Does Clara’s death at least give her a noble exit? “Let me be brave” is a fine quotable, for sure, but even in death she’s just a little too brave, focusing as she always has on how she wants the Doctor to behave, exhorting him not to take revenge and become a monster in her name. Here this finally looks just a bit like that Impossible Girl who’s supposed to save a man (typically her husband, but this is Doctor Who) from himself, to civilize him and temper his ambition and power with her mercy and compassion. Even if you have no objection to that fantasy of male/female relations, her stoicism is a bit bland; a little too perfect, too selfless and self-effacing.
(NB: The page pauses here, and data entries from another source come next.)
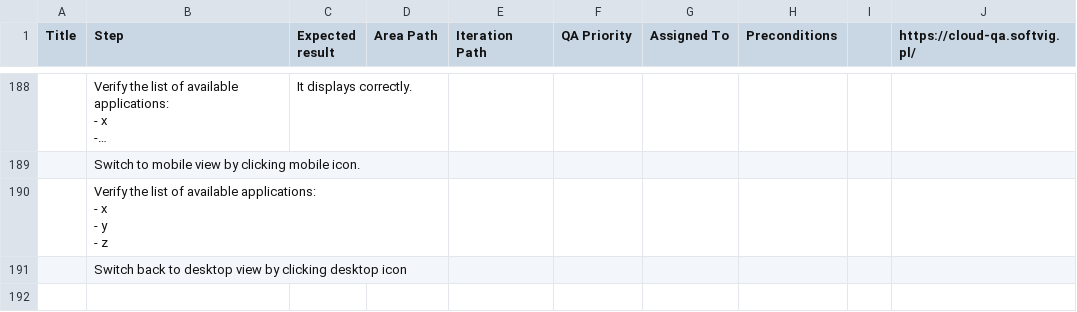
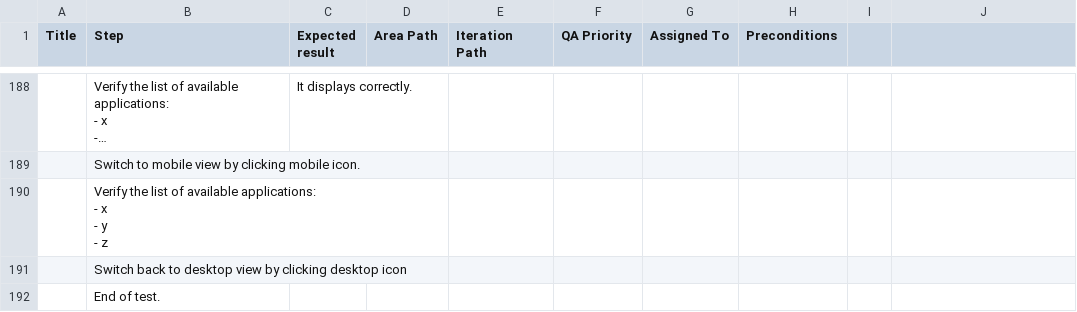
Before and after one commit to justynaSV/test-cases-generator, a CSV file: style/examples/TC_authorization.csv, drawn as a sheet; only a part is shown, gaps mark what is left out; long unchanged cells end in …; the diff names each change by its address in the sheet, - before the commit and + after, or states it on an @@ line.

```diff
--- a/style/examples/TC_authorization.csv
+++ b/style/examples/TC_authorization.csv
-J1: https://cloud-qa.softvig.pl/
+J1: (empty)
+row 192:  | End of test.
```
Also changed, not shown: style/examples/TC_bodyshop.csv, style/examples/TC_carwash.csv, 5 other files.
It’s the reason I won’t miss Clara as much as I’d like to. I’ll miss Jenna Coleman, who in every other incarnation — Oswin, the Victorian governess, even Bonnie — proved herself a scintillating and capable actress. But I’m relieved that, apart from a few probably-touching afterwords in the two-part season finale, we may finally close the book on Clara. It wasn’t the worst book I’ve ever read, but I’m ready to move on to something else.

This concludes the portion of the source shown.